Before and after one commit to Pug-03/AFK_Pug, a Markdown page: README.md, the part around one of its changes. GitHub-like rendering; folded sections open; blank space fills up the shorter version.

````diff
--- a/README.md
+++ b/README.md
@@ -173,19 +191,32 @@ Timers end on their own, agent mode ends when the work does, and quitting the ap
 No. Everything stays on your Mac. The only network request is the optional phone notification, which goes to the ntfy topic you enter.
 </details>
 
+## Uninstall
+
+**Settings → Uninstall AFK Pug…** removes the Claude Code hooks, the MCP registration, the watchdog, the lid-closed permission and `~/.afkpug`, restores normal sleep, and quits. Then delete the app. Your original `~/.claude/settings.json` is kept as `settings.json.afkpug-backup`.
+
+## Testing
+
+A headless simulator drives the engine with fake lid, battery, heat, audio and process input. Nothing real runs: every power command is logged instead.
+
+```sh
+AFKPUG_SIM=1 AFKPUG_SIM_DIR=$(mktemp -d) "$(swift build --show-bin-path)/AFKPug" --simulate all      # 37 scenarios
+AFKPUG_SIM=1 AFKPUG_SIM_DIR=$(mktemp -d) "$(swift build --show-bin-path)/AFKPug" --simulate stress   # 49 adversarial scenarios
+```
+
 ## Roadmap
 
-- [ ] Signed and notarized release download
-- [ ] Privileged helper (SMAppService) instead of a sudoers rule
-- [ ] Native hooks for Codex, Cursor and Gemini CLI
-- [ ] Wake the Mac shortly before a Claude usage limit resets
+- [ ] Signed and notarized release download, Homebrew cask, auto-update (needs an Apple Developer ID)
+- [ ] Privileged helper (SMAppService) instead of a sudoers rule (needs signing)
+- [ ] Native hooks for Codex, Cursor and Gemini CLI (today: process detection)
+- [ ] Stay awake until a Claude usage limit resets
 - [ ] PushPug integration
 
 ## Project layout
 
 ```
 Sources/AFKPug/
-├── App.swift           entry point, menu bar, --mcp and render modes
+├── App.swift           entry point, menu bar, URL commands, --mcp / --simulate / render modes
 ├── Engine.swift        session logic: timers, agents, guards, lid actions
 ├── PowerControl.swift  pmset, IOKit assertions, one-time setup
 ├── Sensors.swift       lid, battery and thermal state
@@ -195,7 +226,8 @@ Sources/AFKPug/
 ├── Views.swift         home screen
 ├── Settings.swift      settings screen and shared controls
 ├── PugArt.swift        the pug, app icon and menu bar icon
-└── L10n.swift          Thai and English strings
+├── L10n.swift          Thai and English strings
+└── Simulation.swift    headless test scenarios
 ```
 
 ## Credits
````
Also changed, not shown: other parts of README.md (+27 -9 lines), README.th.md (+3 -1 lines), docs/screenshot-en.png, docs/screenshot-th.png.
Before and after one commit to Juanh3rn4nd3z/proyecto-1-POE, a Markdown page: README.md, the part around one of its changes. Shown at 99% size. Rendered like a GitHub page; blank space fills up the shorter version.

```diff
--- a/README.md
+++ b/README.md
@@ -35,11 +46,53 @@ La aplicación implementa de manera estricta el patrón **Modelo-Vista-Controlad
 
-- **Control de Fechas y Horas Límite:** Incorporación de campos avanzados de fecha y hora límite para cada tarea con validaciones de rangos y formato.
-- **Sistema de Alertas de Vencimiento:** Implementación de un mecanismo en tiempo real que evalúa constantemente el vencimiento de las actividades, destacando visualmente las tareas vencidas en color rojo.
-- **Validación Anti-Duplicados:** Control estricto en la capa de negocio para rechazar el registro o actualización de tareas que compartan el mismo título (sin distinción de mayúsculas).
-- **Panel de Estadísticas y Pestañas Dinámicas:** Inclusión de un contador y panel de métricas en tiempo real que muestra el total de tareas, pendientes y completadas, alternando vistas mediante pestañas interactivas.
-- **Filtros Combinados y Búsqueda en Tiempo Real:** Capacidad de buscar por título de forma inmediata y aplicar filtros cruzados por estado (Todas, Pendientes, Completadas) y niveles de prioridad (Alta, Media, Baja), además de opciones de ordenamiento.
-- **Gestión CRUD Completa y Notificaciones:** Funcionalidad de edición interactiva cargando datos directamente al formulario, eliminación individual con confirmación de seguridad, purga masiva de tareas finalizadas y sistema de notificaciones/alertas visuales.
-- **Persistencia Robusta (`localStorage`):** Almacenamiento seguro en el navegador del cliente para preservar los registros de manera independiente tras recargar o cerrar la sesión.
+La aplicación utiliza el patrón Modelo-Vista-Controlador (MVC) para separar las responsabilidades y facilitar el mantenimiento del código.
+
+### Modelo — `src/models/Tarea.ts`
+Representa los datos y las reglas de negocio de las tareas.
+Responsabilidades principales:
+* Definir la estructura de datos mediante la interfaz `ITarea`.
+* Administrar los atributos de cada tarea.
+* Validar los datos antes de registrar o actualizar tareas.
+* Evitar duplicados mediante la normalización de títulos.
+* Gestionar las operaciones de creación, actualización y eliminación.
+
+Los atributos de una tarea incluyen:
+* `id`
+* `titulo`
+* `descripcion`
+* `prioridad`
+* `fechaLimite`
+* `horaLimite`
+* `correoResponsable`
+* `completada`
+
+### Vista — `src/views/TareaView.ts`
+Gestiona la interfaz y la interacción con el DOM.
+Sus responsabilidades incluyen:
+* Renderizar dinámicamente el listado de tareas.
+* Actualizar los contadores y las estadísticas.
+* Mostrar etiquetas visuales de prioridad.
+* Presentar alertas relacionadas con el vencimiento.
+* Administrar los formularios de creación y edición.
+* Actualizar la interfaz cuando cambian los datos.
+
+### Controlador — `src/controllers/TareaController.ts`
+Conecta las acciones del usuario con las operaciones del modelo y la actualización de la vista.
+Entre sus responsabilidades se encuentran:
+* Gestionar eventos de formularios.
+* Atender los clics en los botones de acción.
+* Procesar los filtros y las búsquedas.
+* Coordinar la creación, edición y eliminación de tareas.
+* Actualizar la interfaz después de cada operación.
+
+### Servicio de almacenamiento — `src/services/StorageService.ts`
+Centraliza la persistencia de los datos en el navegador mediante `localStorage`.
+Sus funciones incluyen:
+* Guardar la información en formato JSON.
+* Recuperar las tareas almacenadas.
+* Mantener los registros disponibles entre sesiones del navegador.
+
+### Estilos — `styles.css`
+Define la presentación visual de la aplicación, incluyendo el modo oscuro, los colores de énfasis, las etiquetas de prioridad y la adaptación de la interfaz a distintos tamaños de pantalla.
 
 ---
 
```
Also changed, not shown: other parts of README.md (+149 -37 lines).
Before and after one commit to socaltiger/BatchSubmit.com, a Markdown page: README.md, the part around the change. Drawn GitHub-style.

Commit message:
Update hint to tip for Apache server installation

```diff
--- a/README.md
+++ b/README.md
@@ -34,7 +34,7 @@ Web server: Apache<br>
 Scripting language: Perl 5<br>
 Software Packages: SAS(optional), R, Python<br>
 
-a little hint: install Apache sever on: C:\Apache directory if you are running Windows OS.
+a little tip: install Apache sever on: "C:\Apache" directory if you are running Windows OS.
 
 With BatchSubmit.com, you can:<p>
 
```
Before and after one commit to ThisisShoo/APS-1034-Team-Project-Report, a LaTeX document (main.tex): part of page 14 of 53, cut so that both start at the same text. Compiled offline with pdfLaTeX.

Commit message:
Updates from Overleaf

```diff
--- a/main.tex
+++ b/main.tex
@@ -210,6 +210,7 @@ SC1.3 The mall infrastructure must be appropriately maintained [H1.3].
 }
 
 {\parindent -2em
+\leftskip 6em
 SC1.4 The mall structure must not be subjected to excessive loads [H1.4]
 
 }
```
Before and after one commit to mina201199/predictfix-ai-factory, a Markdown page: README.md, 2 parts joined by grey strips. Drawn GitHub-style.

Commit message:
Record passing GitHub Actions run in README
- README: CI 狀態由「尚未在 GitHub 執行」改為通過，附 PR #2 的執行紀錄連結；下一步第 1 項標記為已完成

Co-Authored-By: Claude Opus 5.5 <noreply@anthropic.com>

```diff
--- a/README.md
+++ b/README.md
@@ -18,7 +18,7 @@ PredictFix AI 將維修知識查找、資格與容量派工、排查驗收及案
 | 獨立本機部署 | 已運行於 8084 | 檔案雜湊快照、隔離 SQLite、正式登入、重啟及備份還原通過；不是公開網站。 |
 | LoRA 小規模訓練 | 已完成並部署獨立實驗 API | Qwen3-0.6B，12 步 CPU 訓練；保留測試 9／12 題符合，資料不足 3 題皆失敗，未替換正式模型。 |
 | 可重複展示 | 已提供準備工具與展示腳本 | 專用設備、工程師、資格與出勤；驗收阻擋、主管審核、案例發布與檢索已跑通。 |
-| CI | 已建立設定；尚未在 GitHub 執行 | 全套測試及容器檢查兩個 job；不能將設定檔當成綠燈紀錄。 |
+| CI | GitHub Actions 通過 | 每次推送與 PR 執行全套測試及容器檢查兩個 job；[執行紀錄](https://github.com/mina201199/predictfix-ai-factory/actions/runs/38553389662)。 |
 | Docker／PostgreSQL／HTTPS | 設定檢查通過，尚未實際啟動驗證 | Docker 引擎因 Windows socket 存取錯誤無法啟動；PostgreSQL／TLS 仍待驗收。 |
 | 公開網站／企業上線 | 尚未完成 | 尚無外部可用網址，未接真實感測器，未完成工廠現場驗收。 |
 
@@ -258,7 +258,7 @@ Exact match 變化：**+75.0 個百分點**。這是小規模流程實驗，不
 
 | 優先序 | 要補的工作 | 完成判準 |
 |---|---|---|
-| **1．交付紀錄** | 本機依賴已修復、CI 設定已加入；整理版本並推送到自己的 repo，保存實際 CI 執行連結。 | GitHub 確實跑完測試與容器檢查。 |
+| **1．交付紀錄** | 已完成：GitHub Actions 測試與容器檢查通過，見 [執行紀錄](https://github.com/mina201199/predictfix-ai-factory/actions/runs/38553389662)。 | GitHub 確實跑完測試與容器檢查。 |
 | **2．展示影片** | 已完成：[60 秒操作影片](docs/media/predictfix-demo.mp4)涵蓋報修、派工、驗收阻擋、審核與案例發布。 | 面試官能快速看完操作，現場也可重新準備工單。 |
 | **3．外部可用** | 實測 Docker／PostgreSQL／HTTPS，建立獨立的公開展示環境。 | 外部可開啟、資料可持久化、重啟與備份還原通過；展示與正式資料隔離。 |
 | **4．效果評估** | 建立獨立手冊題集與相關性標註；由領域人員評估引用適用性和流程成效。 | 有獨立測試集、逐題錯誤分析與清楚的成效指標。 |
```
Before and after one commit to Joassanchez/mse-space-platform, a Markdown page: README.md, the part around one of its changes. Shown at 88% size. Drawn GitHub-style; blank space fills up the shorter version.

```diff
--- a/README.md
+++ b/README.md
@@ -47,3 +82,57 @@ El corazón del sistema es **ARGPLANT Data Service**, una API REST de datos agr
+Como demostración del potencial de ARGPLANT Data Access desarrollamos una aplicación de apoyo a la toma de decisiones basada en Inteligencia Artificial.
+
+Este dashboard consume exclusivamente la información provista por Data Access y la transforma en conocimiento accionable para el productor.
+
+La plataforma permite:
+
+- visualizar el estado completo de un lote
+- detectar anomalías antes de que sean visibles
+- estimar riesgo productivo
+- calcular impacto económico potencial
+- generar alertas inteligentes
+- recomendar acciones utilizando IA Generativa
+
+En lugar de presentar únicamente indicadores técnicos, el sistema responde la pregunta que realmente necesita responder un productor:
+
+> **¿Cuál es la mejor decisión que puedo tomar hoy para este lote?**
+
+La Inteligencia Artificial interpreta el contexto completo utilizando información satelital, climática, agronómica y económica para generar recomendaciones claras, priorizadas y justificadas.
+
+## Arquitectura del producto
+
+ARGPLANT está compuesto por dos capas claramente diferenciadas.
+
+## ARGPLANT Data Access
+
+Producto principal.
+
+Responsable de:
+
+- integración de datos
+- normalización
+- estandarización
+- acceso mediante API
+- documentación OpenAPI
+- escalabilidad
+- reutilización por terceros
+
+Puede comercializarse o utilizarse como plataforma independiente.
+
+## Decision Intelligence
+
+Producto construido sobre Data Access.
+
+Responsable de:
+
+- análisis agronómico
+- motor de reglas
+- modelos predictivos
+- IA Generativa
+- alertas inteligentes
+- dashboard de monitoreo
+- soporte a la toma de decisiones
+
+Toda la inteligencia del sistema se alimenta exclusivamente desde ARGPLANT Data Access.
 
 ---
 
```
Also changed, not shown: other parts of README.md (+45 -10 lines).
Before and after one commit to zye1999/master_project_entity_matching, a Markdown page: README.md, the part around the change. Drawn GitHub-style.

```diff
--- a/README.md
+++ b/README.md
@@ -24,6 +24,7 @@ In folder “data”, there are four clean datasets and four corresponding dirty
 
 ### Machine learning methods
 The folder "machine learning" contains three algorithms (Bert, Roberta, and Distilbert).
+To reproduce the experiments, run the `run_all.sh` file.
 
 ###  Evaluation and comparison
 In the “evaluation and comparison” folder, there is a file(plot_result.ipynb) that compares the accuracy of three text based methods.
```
=-=-=-=-=
Your instructions
For each line in the data that holds the word "mediante", copy the line.

Final answer
-- **Panel de Estadísticas y Pestañas Dinámicas:** Inclusión de un contador y panel de métricas en tiempo real que muestra el total de tareas, pendientes y completadas, alternando vistas mediante pestañas interactivas.
+* Definir la estructura de datos mediante la interfaz `ITarea`.
+* Evitar duplicados mediante la normalización de títulos.
+Centraliza la persistencia de los datos en el navegador mediante `localStorage`.
+- acceso mediante API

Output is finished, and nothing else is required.